a very negative light by male Gothicists: she is a figure of vice and sorcery in the same mould as the Caliph's sorcerer mother in Vathek. Lewis portrays female sexuality generally as a dangerous force, whether in the punishment of Agnes for her illicit trysts, the fate of the Bleeding Nun or the sexual manipulation of Matilda. Antonia's rape is the most terrible fate that can befall her, and thus defiled she must be eradicated before the final restoration of order, dying and returning to her mother and her natural innocence. Even Frankenstein, written by the daughter of the proto-feminist Mary Wollstonecraft, presents a cast of female characters, particularly Caroline and Elizabeth, who are self-sacrificing and very much confined to the domestic sphere - very different from the male arena of discovery figured in Walton and Frankenstein.
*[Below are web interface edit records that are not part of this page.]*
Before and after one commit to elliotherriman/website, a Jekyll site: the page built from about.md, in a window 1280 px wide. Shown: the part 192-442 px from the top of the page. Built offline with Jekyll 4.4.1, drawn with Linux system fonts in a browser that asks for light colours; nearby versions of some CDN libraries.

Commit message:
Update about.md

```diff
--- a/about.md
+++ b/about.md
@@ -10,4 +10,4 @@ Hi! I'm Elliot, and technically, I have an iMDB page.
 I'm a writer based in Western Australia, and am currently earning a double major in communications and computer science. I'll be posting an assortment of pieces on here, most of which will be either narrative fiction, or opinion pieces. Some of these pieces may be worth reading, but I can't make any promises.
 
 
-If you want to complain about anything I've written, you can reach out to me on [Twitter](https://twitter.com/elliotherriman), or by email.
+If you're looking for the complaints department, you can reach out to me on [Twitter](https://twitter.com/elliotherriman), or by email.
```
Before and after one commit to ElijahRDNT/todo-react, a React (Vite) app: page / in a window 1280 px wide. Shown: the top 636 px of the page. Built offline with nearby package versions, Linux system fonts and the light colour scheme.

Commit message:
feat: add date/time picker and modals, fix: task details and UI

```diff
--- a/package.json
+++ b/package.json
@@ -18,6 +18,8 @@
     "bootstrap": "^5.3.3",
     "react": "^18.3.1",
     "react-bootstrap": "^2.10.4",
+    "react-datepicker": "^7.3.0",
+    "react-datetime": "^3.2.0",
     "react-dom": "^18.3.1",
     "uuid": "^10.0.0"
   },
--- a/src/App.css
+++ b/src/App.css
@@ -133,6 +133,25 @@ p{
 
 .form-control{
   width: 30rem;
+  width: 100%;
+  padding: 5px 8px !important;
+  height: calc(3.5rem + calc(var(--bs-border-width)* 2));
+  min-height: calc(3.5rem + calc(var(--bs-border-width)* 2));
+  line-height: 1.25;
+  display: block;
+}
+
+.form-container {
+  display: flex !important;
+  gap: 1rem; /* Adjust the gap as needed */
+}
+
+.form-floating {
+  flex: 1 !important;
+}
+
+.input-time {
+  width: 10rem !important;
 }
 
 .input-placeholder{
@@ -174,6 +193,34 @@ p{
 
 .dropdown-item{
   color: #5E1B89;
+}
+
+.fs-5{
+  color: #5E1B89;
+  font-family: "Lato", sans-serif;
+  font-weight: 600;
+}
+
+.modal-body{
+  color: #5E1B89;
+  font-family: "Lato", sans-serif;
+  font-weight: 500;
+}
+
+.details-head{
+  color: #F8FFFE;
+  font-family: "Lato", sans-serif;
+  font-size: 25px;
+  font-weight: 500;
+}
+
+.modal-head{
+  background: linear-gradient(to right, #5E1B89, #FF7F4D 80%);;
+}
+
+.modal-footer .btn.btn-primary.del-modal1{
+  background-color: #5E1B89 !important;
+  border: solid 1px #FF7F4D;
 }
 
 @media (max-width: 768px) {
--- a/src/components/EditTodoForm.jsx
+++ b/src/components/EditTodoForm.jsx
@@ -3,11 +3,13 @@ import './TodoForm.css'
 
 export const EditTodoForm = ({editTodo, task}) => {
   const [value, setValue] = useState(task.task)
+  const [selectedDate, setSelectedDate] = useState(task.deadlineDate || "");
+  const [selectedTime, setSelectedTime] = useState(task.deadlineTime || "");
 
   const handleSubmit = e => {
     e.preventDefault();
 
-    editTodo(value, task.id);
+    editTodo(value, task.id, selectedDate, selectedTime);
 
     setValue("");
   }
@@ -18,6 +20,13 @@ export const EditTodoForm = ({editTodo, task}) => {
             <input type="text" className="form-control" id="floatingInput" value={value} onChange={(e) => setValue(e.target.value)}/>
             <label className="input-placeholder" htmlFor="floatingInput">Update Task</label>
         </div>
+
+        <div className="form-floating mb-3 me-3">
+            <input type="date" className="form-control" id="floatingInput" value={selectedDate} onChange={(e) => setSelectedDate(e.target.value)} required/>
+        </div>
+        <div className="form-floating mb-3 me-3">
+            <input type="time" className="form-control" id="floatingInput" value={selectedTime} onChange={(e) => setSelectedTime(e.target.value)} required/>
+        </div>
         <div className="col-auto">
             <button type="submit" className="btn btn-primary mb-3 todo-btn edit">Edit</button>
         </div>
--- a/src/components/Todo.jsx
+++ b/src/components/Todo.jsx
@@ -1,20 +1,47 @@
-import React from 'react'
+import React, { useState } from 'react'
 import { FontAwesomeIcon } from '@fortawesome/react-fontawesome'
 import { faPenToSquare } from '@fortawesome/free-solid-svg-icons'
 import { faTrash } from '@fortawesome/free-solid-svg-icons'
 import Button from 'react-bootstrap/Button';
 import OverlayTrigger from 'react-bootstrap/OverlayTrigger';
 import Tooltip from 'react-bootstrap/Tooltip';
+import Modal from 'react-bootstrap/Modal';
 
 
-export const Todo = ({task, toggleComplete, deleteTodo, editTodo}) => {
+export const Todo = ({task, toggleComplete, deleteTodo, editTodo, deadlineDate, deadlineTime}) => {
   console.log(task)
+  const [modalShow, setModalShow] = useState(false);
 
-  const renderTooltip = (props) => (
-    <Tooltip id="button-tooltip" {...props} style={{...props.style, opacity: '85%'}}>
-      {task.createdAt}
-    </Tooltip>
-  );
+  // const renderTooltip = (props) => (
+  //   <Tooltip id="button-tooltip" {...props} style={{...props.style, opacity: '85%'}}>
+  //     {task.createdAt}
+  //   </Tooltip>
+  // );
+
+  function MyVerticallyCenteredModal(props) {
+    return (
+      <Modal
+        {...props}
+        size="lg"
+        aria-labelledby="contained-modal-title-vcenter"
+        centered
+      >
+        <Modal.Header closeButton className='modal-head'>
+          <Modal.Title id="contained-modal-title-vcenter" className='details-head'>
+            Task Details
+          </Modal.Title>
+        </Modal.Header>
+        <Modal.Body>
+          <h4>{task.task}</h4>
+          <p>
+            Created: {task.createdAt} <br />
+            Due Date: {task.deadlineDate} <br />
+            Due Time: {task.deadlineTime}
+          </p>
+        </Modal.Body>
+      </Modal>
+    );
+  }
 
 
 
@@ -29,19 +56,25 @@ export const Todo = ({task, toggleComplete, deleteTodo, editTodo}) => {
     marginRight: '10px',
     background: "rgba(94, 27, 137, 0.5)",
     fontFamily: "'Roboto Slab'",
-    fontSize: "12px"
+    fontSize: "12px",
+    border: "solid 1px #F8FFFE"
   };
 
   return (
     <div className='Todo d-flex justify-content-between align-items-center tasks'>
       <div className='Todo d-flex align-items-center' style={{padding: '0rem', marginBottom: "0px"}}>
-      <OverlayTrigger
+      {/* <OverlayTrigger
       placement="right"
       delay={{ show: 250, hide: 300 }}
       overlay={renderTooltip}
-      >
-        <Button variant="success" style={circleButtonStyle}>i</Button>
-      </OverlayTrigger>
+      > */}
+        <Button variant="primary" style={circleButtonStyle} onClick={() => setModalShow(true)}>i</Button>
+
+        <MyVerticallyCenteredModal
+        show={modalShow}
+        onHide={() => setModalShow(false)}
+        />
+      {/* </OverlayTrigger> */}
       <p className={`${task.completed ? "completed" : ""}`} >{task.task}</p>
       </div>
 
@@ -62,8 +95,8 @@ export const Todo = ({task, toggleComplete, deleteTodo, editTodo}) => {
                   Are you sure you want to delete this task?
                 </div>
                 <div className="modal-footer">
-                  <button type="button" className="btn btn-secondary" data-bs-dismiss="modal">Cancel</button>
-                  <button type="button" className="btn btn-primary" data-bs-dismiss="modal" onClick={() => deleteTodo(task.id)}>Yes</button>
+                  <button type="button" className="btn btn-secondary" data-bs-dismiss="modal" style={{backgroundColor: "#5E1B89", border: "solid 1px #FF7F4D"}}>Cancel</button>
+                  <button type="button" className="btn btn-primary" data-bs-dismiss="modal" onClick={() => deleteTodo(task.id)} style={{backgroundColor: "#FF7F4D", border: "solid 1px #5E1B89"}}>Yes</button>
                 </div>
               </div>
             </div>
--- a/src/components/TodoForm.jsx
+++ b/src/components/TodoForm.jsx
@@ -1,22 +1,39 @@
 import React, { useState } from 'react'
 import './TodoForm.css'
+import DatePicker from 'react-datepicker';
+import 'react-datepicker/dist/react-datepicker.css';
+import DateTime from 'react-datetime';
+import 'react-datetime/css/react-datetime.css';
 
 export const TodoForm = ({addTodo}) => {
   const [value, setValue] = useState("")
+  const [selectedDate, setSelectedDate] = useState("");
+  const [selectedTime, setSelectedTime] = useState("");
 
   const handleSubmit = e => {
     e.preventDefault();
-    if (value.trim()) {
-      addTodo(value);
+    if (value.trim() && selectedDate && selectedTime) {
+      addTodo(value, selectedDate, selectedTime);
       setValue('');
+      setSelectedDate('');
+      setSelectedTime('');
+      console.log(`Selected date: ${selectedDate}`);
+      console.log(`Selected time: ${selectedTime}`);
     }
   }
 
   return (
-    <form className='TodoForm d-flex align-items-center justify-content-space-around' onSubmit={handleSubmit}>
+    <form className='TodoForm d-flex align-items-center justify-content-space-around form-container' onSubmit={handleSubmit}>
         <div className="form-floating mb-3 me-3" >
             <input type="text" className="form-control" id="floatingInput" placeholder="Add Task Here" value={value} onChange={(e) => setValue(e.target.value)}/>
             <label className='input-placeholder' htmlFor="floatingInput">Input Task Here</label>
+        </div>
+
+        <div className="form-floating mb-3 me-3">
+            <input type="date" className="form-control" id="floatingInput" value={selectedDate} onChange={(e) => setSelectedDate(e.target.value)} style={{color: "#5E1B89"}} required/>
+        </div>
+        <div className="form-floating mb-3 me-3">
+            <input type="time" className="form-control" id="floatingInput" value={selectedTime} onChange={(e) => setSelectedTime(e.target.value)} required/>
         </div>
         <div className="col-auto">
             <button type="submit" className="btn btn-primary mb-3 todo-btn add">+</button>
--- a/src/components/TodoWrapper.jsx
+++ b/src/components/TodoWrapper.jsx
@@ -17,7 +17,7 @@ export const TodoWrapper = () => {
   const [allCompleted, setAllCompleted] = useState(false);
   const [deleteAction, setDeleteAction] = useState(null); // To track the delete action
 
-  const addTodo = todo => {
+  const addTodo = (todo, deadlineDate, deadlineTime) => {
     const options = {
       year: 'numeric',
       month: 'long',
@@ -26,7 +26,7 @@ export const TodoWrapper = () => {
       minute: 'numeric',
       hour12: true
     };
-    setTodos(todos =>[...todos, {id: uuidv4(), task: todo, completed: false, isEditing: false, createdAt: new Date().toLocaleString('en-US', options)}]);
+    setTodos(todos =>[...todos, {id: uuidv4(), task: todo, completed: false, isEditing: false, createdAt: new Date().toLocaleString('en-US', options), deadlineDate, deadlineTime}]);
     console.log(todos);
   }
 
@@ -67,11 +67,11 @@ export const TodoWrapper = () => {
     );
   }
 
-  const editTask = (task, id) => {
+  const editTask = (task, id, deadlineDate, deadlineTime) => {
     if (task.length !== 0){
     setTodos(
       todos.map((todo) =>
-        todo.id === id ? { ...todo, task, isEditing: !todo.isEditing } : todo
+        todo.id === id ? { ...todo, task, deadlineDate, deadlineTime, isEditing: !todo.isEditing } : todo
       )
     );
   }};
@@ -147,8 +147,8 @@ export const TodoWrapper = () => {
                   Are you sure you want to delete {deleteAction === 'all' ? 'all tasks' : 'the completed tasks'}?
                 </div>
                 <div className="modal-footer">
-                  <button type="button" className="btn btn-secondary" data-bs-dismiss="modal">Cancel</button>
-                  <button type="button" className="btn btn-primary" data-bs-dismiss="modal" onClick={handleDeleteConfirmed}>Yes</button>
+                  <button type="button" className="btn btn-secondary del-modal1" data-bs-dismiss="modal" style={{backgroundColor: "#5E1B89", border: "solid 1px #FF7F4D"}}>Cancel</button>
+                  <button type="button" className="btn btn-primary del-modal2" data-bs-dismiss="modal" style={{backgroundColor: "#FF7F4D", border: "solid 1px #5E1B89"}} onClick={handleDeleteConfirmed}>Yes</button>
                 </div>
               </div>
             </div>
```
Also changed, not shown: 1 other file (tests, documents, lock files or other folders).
Anne Williams, in her book Art of Darkness, analyses the works of Radcliffe and others, and discerns a trend termed the Female Gothic. In novels of this kind, the female protagonists seek to understand and rationalise rather than to gain power as the male figures do. Williams sees the explaining away of the supernatural in Radcliffe as an over-emphasis on reason, in response to the male view of women as deficient in this particular faculty. The Gothic villain in this school of writing is a powerful egoist to be resisted and overcome: a representative of patriarchal authority at its worst who turns the home into a prison. The female Gothic tends to feature an orphaned heroine searching for an absent mother, and works towards marriage as a re-assimilation into society, thus presenting a conventional bourgeois conclusion. The crux of interpretation lies in whether this acquiescence is taken wholesale or read as a veiled protest against patriarchal oppression. Gilbert and Gubar's influential The Madwoman in the Attic (1979) put forward this thesis, claiming that women's writing was principally concerned with expressing the inexpressible in female experience, something the Gothic lends itself to very well.

In opposition is the Male Gothic, centred on Walpole and Lewis, which is said to have its basis in the Oedipal crisis in which the son conflicts with authority and female figures are defined as the 'Other'. These repressed desires are represented in the supernatural occurrences so are not rationalised. Williams sees the Bleeding Nun in The Monk as "the female principal haunting the patriarchal Symbolic order: the baffling woman at once pure and bloody; chaste and violent." The male Gothic focuses on the need for individual identity created through conflict and rebellion against society. Writers such as Lewis focus on satanic and Oedipally-driven villains whose implacable desires destroy the possibility of relationships with others. Whereas female Gothicists such as Radcliffe tended to be middle-class women who wrote for money, the male Gothic was mainly practised by affluent upper-class men such as Walpole, Lewis and Beckford. All three insert an element of almost camp theatricality into their works. While the female element of the genre concentrates on rights for their class and sex, the male school tends to focus on role-playing and excess in an act of self-fashioning.

Previous chapter/page Back Home Email this Search Discuss Bookmark Next chapter
Copyright: All texts on Bibliomania are © Bibliomania.com Ltd, and may not be reproduced in any form without our written permission. See our FAQ for more details.